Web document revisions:
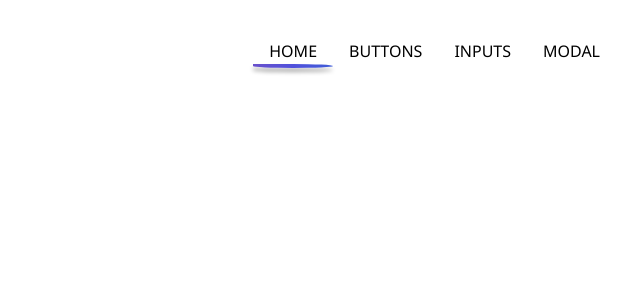
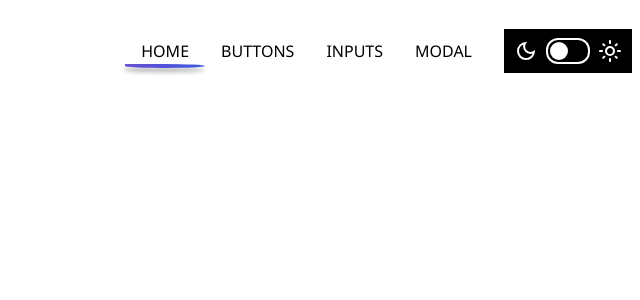
Before and after one commit to MichaelShawUK/ui-library, a React (Vite) app: page / in a window 1280 px wide. Shown: the top 300 px of the page, without its empty margins (640-1280 px from the left). Built offline with nearby package versions, Linux system fonts and the light colour scheme.

Commit message:
Animate dark/light mode slider

```diff
--- a/src/App.tsx
+++ b/src/App.tsx
@@ -1,26 +1,7 @@
-import Nav from "./components/Nav/Nav";
+import Header from "./components/Header/Header";
 import useViewMode from "./hooks/useViewMode";
 
 import { Outlet } from "react-router-dom";
-
-const links = [
-  {
-    text: "HOME",
-    to: "/",
-  },
-  {
-    text: "BUTTONS",
-    to: "/buttons",
-  },
-  {
-    text: "INPUTS",
-    to: "/inputs",
-  },
-  {
-    text: "MODAL",
-    to: "/modal",
-  },
-];
 
 function App() {
   const viewMode = useViewMode();
@@ -28,7 +9,7 @@ function App() {
 
   return (
     <>
-      <Nav links={links} />
+      <Header />
       <Outlet />
     </>
   );
--- /dev/null
+++ b/src/components/Header/Header.tsx
@@ -0,0 +1,33 @@
+import Nav from "../Nav/Nav";
+import StyledHeader from "./StyledHeader";
+import ThemeSlider from "../ThemeSlider/ThemeSlider";
+
+const links = [
+  {
+    text: "HOME",
+    to: "/",
+  },
+  {
+    text: "BUTTONS",
+    to: "/buttons",
+  },
+  {
+    text: "INPUTS",
+    to: "/inputs",
+  },
+  {
+    text: "MODAL",
+    to: "/modal",
+  },
+];
+
+function Header() {
+  return (
+    <StyledHeader>
+      <Nav links={links} />
+      <ThemeSlider />
+    </StyledHeader>
+  );
+}
+
+export default Header;
--- /dev/null
+++ b/src/components/Header/StyledHeader.ts
@@ -0,0 +1,9 @@
+import { styled } from "styled-components";
+
+const StyledHeader = styled.header`
+  display: flex;
+  align-items: center;
+  justify-content: flex-end;
+`;
+
+export default StyledHeader;
--- /dev/null
+++ b/src/components/ThemeSlider/DarkMode.tsx
@@ -0,0 +1,23 @@
+function DarkMode({
+  size = 24,
+  colour = "#000",
+}: {
+  size?: number;
+  colour?: string;
+}) {
+  return (
+    <svg
+      xmlns="http://www.w3.org/2000/svg"
+      height={size}
+      viewBox="0 -960 960 960"
+      width={size}
+    >
+      <path
+        fill={colour}
+        d="M480-120q-150 0-255-105T120-480q0-150 105-255t255-105q14 0 27.5 1t26.5 3q-41 29-65.5 75.5T444-660q0 90 63 153t153 63q55 0 101-24.5t75-65.5q2 13 3 26.5t1 27.5q0 150-105 255T480-120Zm0-80q88 0 158-48.5T740-375q-20 5-40 8t-40 3q-123 0-209.5-86.5T364-660q0-20 3-40t8-40q-78 32-126.5 102T200-480q0 116 82 198t198 82Zm-10-270Z"
+      />
+    </svg>
+  );
+}
+
+export default DarkMode;
--- /dev/null
+++ b/src/components/ThemeSlider/LightMode.tsx
@@ -0,0 +1,23 @@
+function LightMode({
+  size = 24,
+  colour = "#000",
+}: {
+  size?: number;
+  colour?: string;
+}) {
+  return (
+    <svg
+      xmlns="http://www.w3.org/2000/svg"
+      height={size}
+      viewBox="0 -960 960 960"
+      width={size}
+    >
+      <path
+        fill={colour}
+        d="M480-360q50 0 85-35t35-85q0-50-35-85t-85-35q-50 0-85 35t-35 85q0 50 35 85t85 35Zm0 80q-83 0-141.5-58.5T280-480q0-83 58.5-141.5T480-680q83 0 141.5 58.5T680-480q0 83-58.5 141.5T480-280ZM80-440q-17 0-28.5-11.5T40-480q0-17 11.5-28.5T80-520h80q17 0 28.5 11.5T200-480q0 17-11.5 28.5T160-440H80Zm720 0q-17 0-28.5-11.5T760-480q0-17 11.5-28.5T800-520h80q17 0 28.5 11.5T920-480q0 17-11.5 28.5T880-440h-80ZM480-760q-17 0-28.5-11.5T440-800v-80q0-17 11.5-28.5T480-920q17 0 28.5 11.5T520-880v80q0 17-11.5 28.5T480-760Zm0 720q-17 0-28.5-11.5T440-80v-80q0-17 11.5-28.5T480-200q17 0 28.5 11.5T520-160v80q0 17-11.5 28.5T480-40ZM226-678l-43-42q-12-11-11.5-28t11.5-29q12-12 29-12t28 12l42 43q11 12 11 28t-11 28q-11 12-27.5 11.5T226-678Zm494 495-42-43q-11-12-11-28.5t11-27.5q11-12 27.5-11.5T734-282l43 42q12 11 11.5 28T777-183q-12 12-29 12t-28-12Zm-42-495q-12-11-11.5-27.5T678-734l42-43q11-12 28-11.5t29 11.5q12 12 12 29t-12 28l-43 42q-12 11-28 11t-28-11ZM183-183q-12-12-12-29t12-28l43-42q12-11 28.5-11t27.5 11q12 11 11.5 27.5T282-226l-42 43q-11 12-28 11.5T183-183Zm297-297Z"
+      />
+    </svg>
+  );
+}
+
+export default LightMode;
--- /dev/null
+++ b/src/components/ThemeSlider/Slider.tsx
@@ -0,0 +1,18 @@
+import StyledSlider from "./StyledSlider";
+import { motion } from "framer-motion";
+
+function Slider({ lightMode }: { lightMode: boolean }) {
+  const spring = {
+    type: "spring",
+    stiffness: 500,
+    damping: 30,
+  };
+
+  return (
+    <StyledSlider $lightMode={lightMode}>
+      <motion.div layout className="slider" transition={spring}></motion.div>
+    </StyledSlider>
+  );
+}
+
+export default Slider;
--- /dev/null
+++ b/src/components/ThemeSlider/StyledSlider.ts
@@ -0,0 +1,24 @@
+import { styled } from "styled-components";
+
+const StyledSlider = styled.div<{ $lightMode: boolean }>`
+  width: 36px;
+  height: 18px;
+  border-radius: 10px;
+  background-color: ${(props) => (props.$lightMode ? "black" : "white")};
+  outline: 2px solid black;
+  outline-color: ${(props) => (props.$lightMode ? "white" : "black")};
+  display: flex;
+  align-items: center;
+  justify-content: ${(props) => (props.$lightMode ? "flex-start" : "flex-end")};
+  padding: 2px;
+  margin: 0 10px;
+
+  .slider {
+    width: 18px;
+    height: 18px;
+    border-radius: 100%;
+    background-color: ${(props) => (props.$lightMode ? "white" : "black")};
+  }
+`;
+
+export default StyledSlider;
--- /dev/null
+++ b/src/components/ThemeSlider/StyledThemeSlider.ts
@@ -0,0 +1,11 @@
+import { styled } from "styled-components";
+
+const StyledThemeSlider = styled.div<{ $lightMode: boolean }>`
+  display: flex;
+  align-items: center;
+  cursor: pointer;
+  background-color: ${(props) => (props.$lightMode ? "black" : "white")};
+  padding: 10px;
+`;
+
+export default StyledThemeSlider;
--- /dev/null
+++ b/src/components/ThemeSlider/ThemeSlider.tsx
@@ -0,0 +1,24 @@
+import DarkMode from "./DarkMode";
+import LightMode from "./LightMode";
+import Slider from "./Slider";
+import StyledThemeSlider from "./StyledThemeSlider";
+
+import { useState } from "react";
+
+function ThemeSlider() {
+  const [lightMode, setLightMode] = useState(true);
+
+  function themeHandler() {
+    setLightMode((previous) => !previous);
+  }
+
+  return (
+    <StyledThemeSlider onClick={themeHandler} $lightMode={lightMode}>
+      <DarkMode colour={lightMode ? "#fff" : "#000"} />
+      <Slider lightMode={lightMode} />
+      <LightMode colour={lightMode ? "#fff" : "#000"} />
+    </StyledThemeSlider>
+  );
+}
+
+export default ThemeSlider;
--- a/src/hooks/useViewMode.ts
+++ b/src/hooks/useViewMode.ts
@@ -12,7 +12,7 @@ function getViewMode(width: number): ViewMode {
   }
 }
 
-function useViewMode() {
+function useViewMode(): ViewMode {
   const initialViewMode = getViewMode(window.innerWidth);
   const [viewMode, setViewMode] = useState(initialViewMode);
 
```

_WORK INSTRUCTION_: Please give the number of lines above that contain "useState", without any other words.

_WRITTEN RESPONSE_: 3